** Provided material follows **
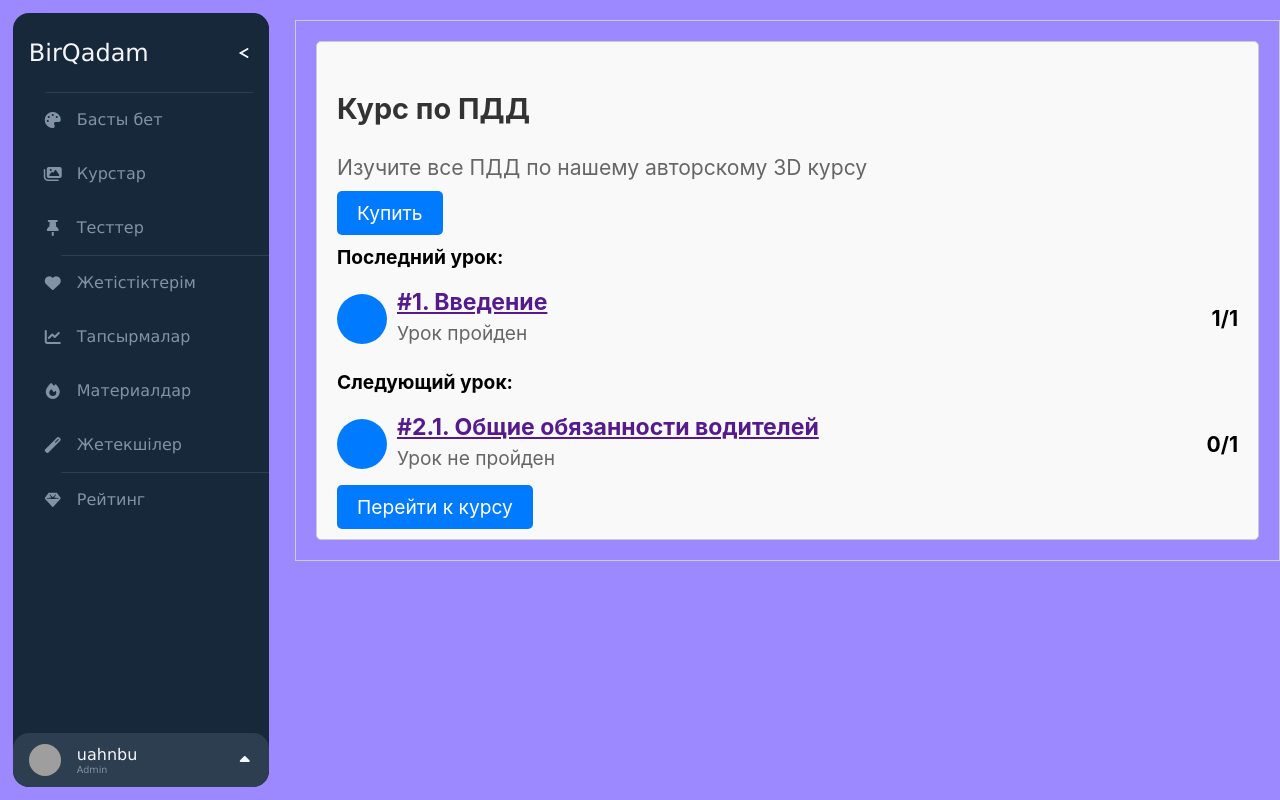
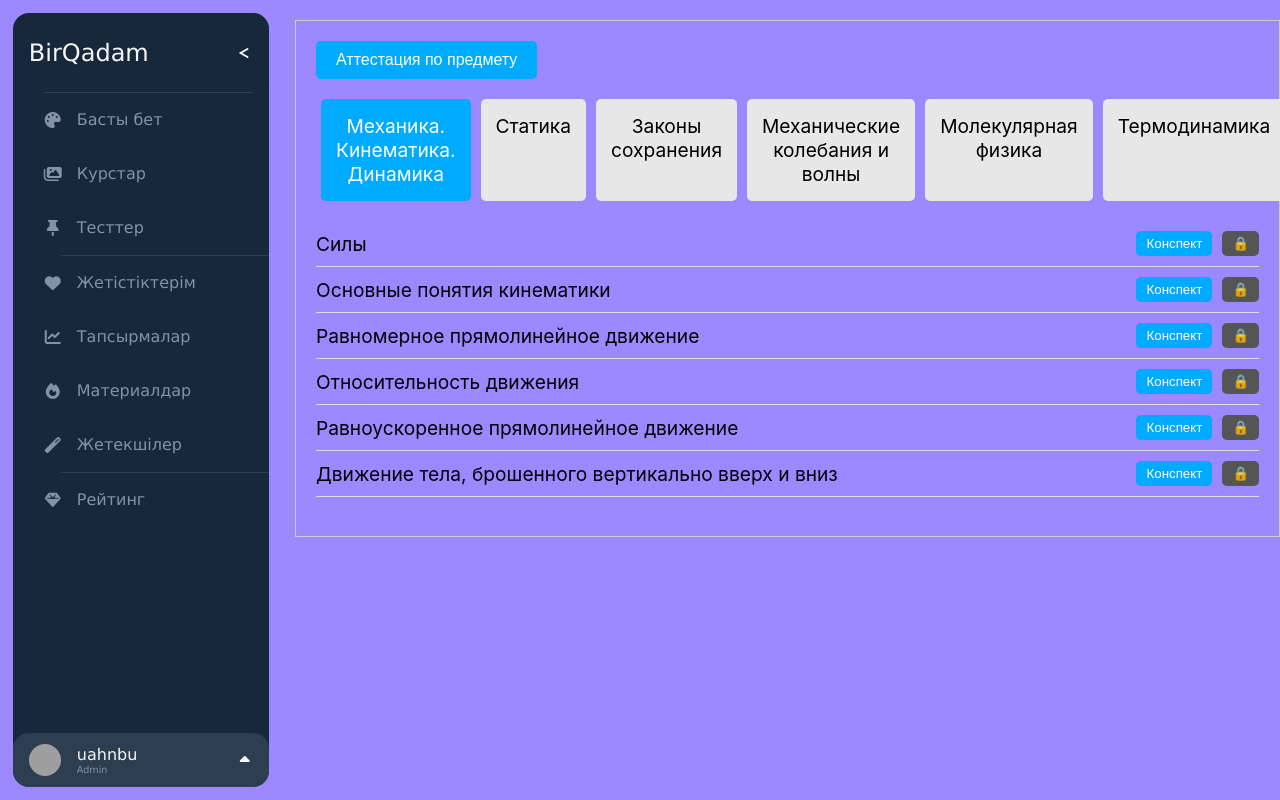
Before and after one commit to nurbolatkz/isma_edu_front, a React (Create React App) app: page / in a window 1280 px wide. Built offline with nearby package versions, Linux system fonts and the light colour scheme; grey boxes are pictures that could not be loaded.

Commit message:
add component

```diff
--- a/package.json
+++ b/package.json
@@ -3,6 +3,7 @@
   "version": "0.1.0",
   "private": true,
   "dependencies": {
+    "@fortawesome/fontawesome-free": "^6.5.2",
     "@testing-library/jest-dom": "^5.17.0",
     "@testing-library/react": "^13.4.0",
     "@testing-library/user-event": "^13.5.0",
--- a/src/App.css
+++ b/src/App.css
@@ -457,3 +457,72 @@ label[for=nav-footer-toggle] {
 .course-link:hover {
   background-color: #0056b3;
 }
+
+
+.attestation-btn {
+  background-color: #00aaff;
+  color: white;
+  border: none;
+  padding: 10px 20px;
+  font-size: 16px;
+  border-radius: 5px;
+  cursor: pointer;
+  margin-bottom: 20px;
+  display: block;
+}
+
+.topics {
+  display: flex;
+  justify-content: space-between;
+  margin-bottom: 20px;
+}
+
+.topic {
+  background-color: #e7e7e7;
+  padding: 15px;
+  flex-grow: 1;
+  text-align: center;
+  border-radius: 5px;
+  margin: 0 5px;
+  cursor: pointer;
+}
+
+.topic.selected {
+  background-color: #00aaff;
+  color: white;
+}
+
+.content-list {
+  list-style-type: none;
+  padding: 0;
+}
+
+.content-list.hidden {
+  display: none;
+}
+
+.content-list li {
+  display: flex;
+  justify-content: space-between;
+  align-items: center;
+  padding: 10px 0;
+  border-bottom: 1px solid #ddd;
+}
+
+.content-list li span {
+  flex-grow: 1;
+}
+
+.concept-btn, .lock-btn {
+  background-color: #00aaff;
+  color: white;
+  border: none;
+  padding: 5px 10px;
+  border-radius: 5px;
+  cursor: pointer;
+  margin-left: 10px;
+}
+
+.lock-btn {
+  background-color: #555;
+}
--- a/src/App.js
+++ b/src/App.js
@@ -1,7 +1,7 @@
 import React, { useState } from 'react';
 import './App.css';
 import Navbar from './components/Navbar';
-import CourseDetails from './components/CourseDetails';
+import SubjectsDetail from './components/SubjectsDetail';
 
 function App() {
   const [selectedContent, setSelectedContent] = useState('');
@@ -20,7 +20,7 @@ function App() {
       <Navbar onNavbarItemClick={handleNavbarItemClick} isNavbarOpen={isNavbarOpen} toggleNavbar={toggleNavbar} />
       <div className={`selected_content ${isNavbarOpen ? 'navbar-opened' : ''}`}>
         {selectedContent}
-        <CourseDetails/>
+        <SubjectsDetail />
       </div>
     </div>
   );
--- a/src/components/CourseDetails.js
+++ /dev/null
@@ -1,52 +0,0 @@
-import React from 'react';
-
-function CourseDetails() {
-  return (
-    <div className="course-info">
-      <div className="course-description">
-        <div className="course-header">
-          <p className="course-title">Курс по ПДД</p>
-          <p className="course-subtitle">Изучите все ПДД по нашему авторскому 3D курсу</p>
-        </div>
-        <a className="buy-button" tabIndex="0" href="/payment">Купить</a>
-      </div>
-      <div className="lesson-info">
-        <p className="lesson-label">Последний урок:</p>
-          <div className="lesson-content">
-            <div className="lesson-icon"></div>
-            <div className="lesson-details">
-                <a className='lesson-link' href=''>
-                     <h5 className="lesson-title">#1. Введение</h5>
-                </a>
-
-              <p className="lesson-status">Урок пройден</p>
-            </div>
-            <div className="lesson-progress">1/1</div>
-          </div>
-
-
-      </div>
-      <div className="lesson-info">
-        <p className="lesson-label">Следующий урок:</p>
-
-          <div className="lesson-content">
-            <div className="lesson-icon"></div>
-            <div className="lesson-details">
-
-            <a className='lesson-link' href=''>
-                     <h5 className="lesson-title">#2.1. Общие обязанности водителей</h5>
-            </a>
-
-              <p className="lesson-status">Урок не пройден</p>
-            </div>
-            <div className="lesson-progress">0/1</div>
-          </div>
-
-
-      </div>
-      <a className="course-link" tabIndex="0" href="/courses/1">Перейти к курсу</a>
-    </div>
-  );
-}
-
-export default CourseDetails;
--- /dev/null
+++ b/src/components/SubjectsDetail.js
@@ -0,0 +1,80 @@
+import React, { useState } from 'react';
+
+
+const topicsData = [
+    { id: 'mechanics', name: 'Механика. Кинематика. Динамика' },
+    { id: 'statics', name: 'Статика' },
+    { id: 'conservation', name: 'Законы сохранения' },
+    { id: 'waves', name: 'Механические колебания и волны' },
+    { id: 'molecular', name: 'Молекулярная физика' },
+    { id: 'thermodynamics', name: 'Термодинамика' }
+];
+
+const contentsData = {
+    mechanics: [
+        { name: 'Силы', isLocked: true },
+        { name: 'Основные понятия кинематики', isLocked: true },
+        { name: 'Равномерное прямолинейное движение', isLocked: true },
+        { name: 'Относительность движения', isLocked: true },
+        { name: 'Равноускоренное прямолинейное движение', isLocked: true },
+        { name: 'Движение тела, брошенного вертикально вверх и вниз', isLocked: true }
+    ],
+    statics: [
+        { name: 'Статическое равновесие', isLocked: true },
+        { name: 'Прочность материалов', isLocked: true }
+    ],
+    conservation: [
+        { name: 'Закон сохранения энергии', isLocked: true },
+        { name: 'Закон сохранения импульса', isLocked: true }
+    ],
+    waves: [
+        { name: 'Гармонические колебания', isLocked: true },
+        { name: 'Волновые явления', isLocked: true }
+    ],
+    molecular: [
+        { name: 'Кинетическая теория', isLocked: true },
+        { name: 'Свойства газов', isLocked: true }
+    ],
+    thermodynamics: [
+        { name: 'Первые начала термодинамики', isLocked: true },
+        { name: 'Энтропия', isLocked: true }
+    ]
+};
+
+const SubjectsDetail = () => {
+    const [selectedTopic, setSelectedTopic] = useState('mechanics');
+
+    const handleTopicClick = (id) => {
+        setSelectedTopic(id);
+    };
+
+    return (
+        <div className="container">
+            <button className="attestation-btn">Аттестация по предмету</button>
+            <div className="topics">
+                {topicsData.map(topic => (
+                    <div
+                        key={topic.id}
+                        className={`topic ${selectedTopic === topic.id ? 'selected' : ''}`}
+                        onClick={() => handleTopicClick(topic.id)}
+                    >
+                        {topic.name}
+                    </div>
+                ))}
+            </div>
+            {Object.keys(contentsData).map(topicId => (
+                <ul key={topicId} className={`content-list ${selectedTopic === topicId ? '' : 'hidden'}`} id={topicId}>
+                    {contentsData[topicId].map((content, index) => (
+                        <li key={index}>
+                            <span>{content.name}</span>
+                            <button className="concept-btn">Конспект</button>
+                            <button className="lock-btn">{content.isLocked ? '🔒' : '🔓'}</button>
+                        </li>
+                    ))}
+                </ul>
+            ))}
+        </div>
+    );
+};
+
+export default SubjectsDetail;
```
Also changed, not shown: src/logo.svg (deleted), 1 other file (tests, documents, lock files or other folders).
** End of Provided material **
▶ **Your instructions**
Please set the records down again exactly as written. The pictures should not be included.

▶ **Task response**
Before and after one commit to nurbolatkz/isma_edu_front, a React (Create React App) app: page / in a window 1280 px wide. Built offline with nearby package versions, Linux system fonts and the light colour scheme; grey boxes are pictures that could not be loaded.

Commit message:
add component

```diff
--- a/package.json
+++ b/package.json
@@ -3,6 +3,7 @@
   "version": "0.1.0",
   "private": true,
   "dependencies": {
+    "@fortawesome/fontawesome-free": "^6.5.2",
     "@testing-library/jest-dom": "^5.17.0",
     "@testing-library/react": "^13.4.0",
     "@testing-library/user-event": "^13.5.0",
--- a/src/App.css
+++ b/src/App.css
@@ -457,3 +457,72 @@ label[for=nav-footer-toggle] {
 .course-link:hover {
   background-color: #0056b3;
 }
+
+
+.attestation-btn {
+  background-color: #00aaff;
+  color: white;
+  border: none;
+  padding: 10px 20px;
+  font-size: 16px;
+  border-radius: 5px;
+  cursor: pointer;
+  margin-bottom: 20px;
+  display: block;
+}
+
+.topics {
+  display: flex;
+  justify-content: space-between;
+  margin-bottom: 20px;
+}
+
+.topic {
+  background-color: #e7e7e7;
+  padding: 15px;
+  flex-grow: 1;
+  text-align: center;
+  border-radius: 5px;
+  margin: 0 5px;
+  cursor: pointer;
+}
+
+.topic.selected {
+  background-color: #00aaff;
+  color: white;
+}
+
+.content-list {
+  list-style-type: none;
+  padding: 0;
+}
+
+.content-list.hidden {
+  display: none;
+}
+
+.content-list li {
+  display: flex;
+  justify-content: space-between;
+  align-items: center;
+  padding: 10px 0;
+  border-bottom: 1px solid #ddd;
+}
+
+.content-list li span {
+  flex-grow: 1;
+}
+
+.concept-btn, .lock-btn {
+  background-color: #00aaff;
+  color: white;
+  border: none;
+  padding: 5px 10px;
+  border-radius: 5px;
+  cursor: pointer;
+  margin-left: 10px;
+}
+
+.lock-btn {
+  background-color: #555;
+}
--- a/src/App.js
+++ b/src/App.js
@@ -1,7 +1,7 @@
 import React, { useState } from 'react';
 import './App.css';
 import Navbar from './components/Navbar';
-import CourseDetails from './components/CourseDetails';
+import SubjectsDetail from './components/SubjectsDetail';
 
 function App() {
   const [selectedContent, setSelectedContent] = useState('');
@@ -20,7 +20,7 @@ function App() {
       <Navbar onNavbarItemClick={handleNavbarItemClick} isNavbarOpen={isNavbarOpen} toggleNavbar={toggleNavbar} />
       <div className={`selected_content ${isNavbarOpen ? 'navbar-opened' : ''}`}>
         {selectedContent}
-        <CourseDetails/>
+        <SubjectsDetail />
       </div>
     </div>
   );
--- a/src/components/CourseDetails.js
+++ /dev/null
@@ -1,52 +0,0 @@
-import React from 'react';
-
-function CourseDetails() {
-  return (
-    <div className="course-info">
-      <div className="course-description">
-        <div className="course-header">
-          <p className="course-title">Курс по ПДД</p>
-          <p className="course-subtitle">Изучите все ПДД по нашему авторскому 3D курсу</p>
-        </div>
-        <a className="buy-button" tabIndex="0" href="/payment">Купить</a>
-      </div>
-      <div className="lesson-info">
-        <p className="lesson-label">Последний урок:</p>
-          <div className="lesson-content">
-            <div className="lesson-icon"></div>
-            <div className="lesson-details">
-                <a className='lesson-link' href=''>
-                     <h5 className="lesson-title">#1. Введение</h5>
-                </a>
-
-              <p className="lesson-status">Урок пройден</p>
-            </div>
-            <div className="lesson-progress">1/1</div>
-          </div>
-
-
-      </div>
-      <div className="lesson-info">
-        <p className="lesson-label">Следующий урок:</p>
-
-          <div className="lesson-content">
-            <div className="lesson-icon"></div>
-            <div className="lesson-details">
-
-            <a className='lesson-link' href=''>
-                     <h5 className="lesson-title">#2.1. Общие обязанности водителей</h5>
-            </a>
-
-              <p className="lesson-status">Урок не пройден</p>
-            </div>
-            <div className="lesson-progress">0/1</div>
-          </div>
-
-
-      </div>
-      <a className="course-link" tabIndex="0" href="/courses/1">Перейти к курсу</a>
-    </div>
-  );
-}
-
-export default CourseDetails;
--- /dev/null
+++ b/src/components/SubjectsDetail.js
@@ -0,0 +1,80 @@
+import React, { useState } from 'react';
+
+
+const topicsData = [
+    { id: 'mechanics', name: 'Механика. Кинематика. Динамика' },
+    { id: 'statics', name: 'Статика' },
+    { id: 'conservation', name: 'Законы сохранения' },
+    { id: 'waves', name: 'Механические колебания и волны' },
+    { id: 'molecular', name: 'Молекулярная физика' },
+    { id: 'thermodynamics', name: 'Термодинамика' }
+];
+
+const contentsData = {
+    mechanics: [
+        { name: 'Силы', isLocked: true },
+        { name: 'Основные понятия кинематики', isLocked: true },
+        { name: 'Равномерное прямолинейное движение', isLocked: true },
+        { name: 'Относительность движения', isLocked: true },
+        { name: 'Равноускоренное прямолинейное движение', isLocked: true },
+        { name: 'Движение тела, брошенного вертикально вверх и вниз', isLocked: true }
+    ],
+    statics: [
+        { name: 'Статическое равновесие', isLocked: true },
+        { name: 'Прочность материалов', isLocked: true }
+    ],
+    conservation: [
+        { name: 'Закон сохранения энергии', isLocked: true },
+        { name: 'Закон сохранения импульса', isLocked: true }
+    ],
+    waves: [
+        { name: 'Гармонические колебания', isLocked: true },
+        { name: 'Волновые явления', isLocked: true }
+    ],
+    molecular: [
+        { name: 'Кинетическая теория', isLocked: true },
+        { name: 'Свойства газов', isLocked: true }
+    ],
+    thermodynamics: [
+        { name: 'Первые начала термодинамики', isLocked: true },
+        { name: 'Энтропия', isLocked: true }
+    ]
+};
+
+const SubjectsDetail = () => {
+    const [selectedTopic, setSelectedTopic] = useState('mechanics');
+
+    const handleTopicClick = (id) => {
+        setSelectedTopic(id);
+    };
+
+    return (
+        <div className="container">
+            <button className="attestation-btn">Аттестация по предмету</button>
+            <div className="topics">
+                {topicsData.map(topic => (
+                    <div
+                        key={topic.id}
+                        className={`topic ${selectedTopic === topic.id ? 'selected' : ''}`}
+                        onClick={() => handleTopicClick(topic.id)}
+                    >
+                        {topic.name}
+                    </div>
+                ))}
+            </div>
+            {Object.keys(contentsData).map(topicId => (
+                <ul key={topicId} className={`content-list ${selectedTopic === topicId ? '' : 'hidden'}`} id={topicId}>
+                    {contentsData[topicId].map((content, index) => (
+                        <li key={index}>
+                            <span>{content.name}</span>
+                            <button className="concept-btn">Конспект</button>
+                            <button className="lock-btn">{content.isLocked ? '🔒' : '🔓'}</button>
+                        </li>
+                    ))}
+                </ul>
+            ))}
+        </div>
+    );
+};
+
+export default SubjectsDetail;
```
Also changed, not shown: src/logo.svg (deleted), 1 other file (tests, documents, lock files or other folders).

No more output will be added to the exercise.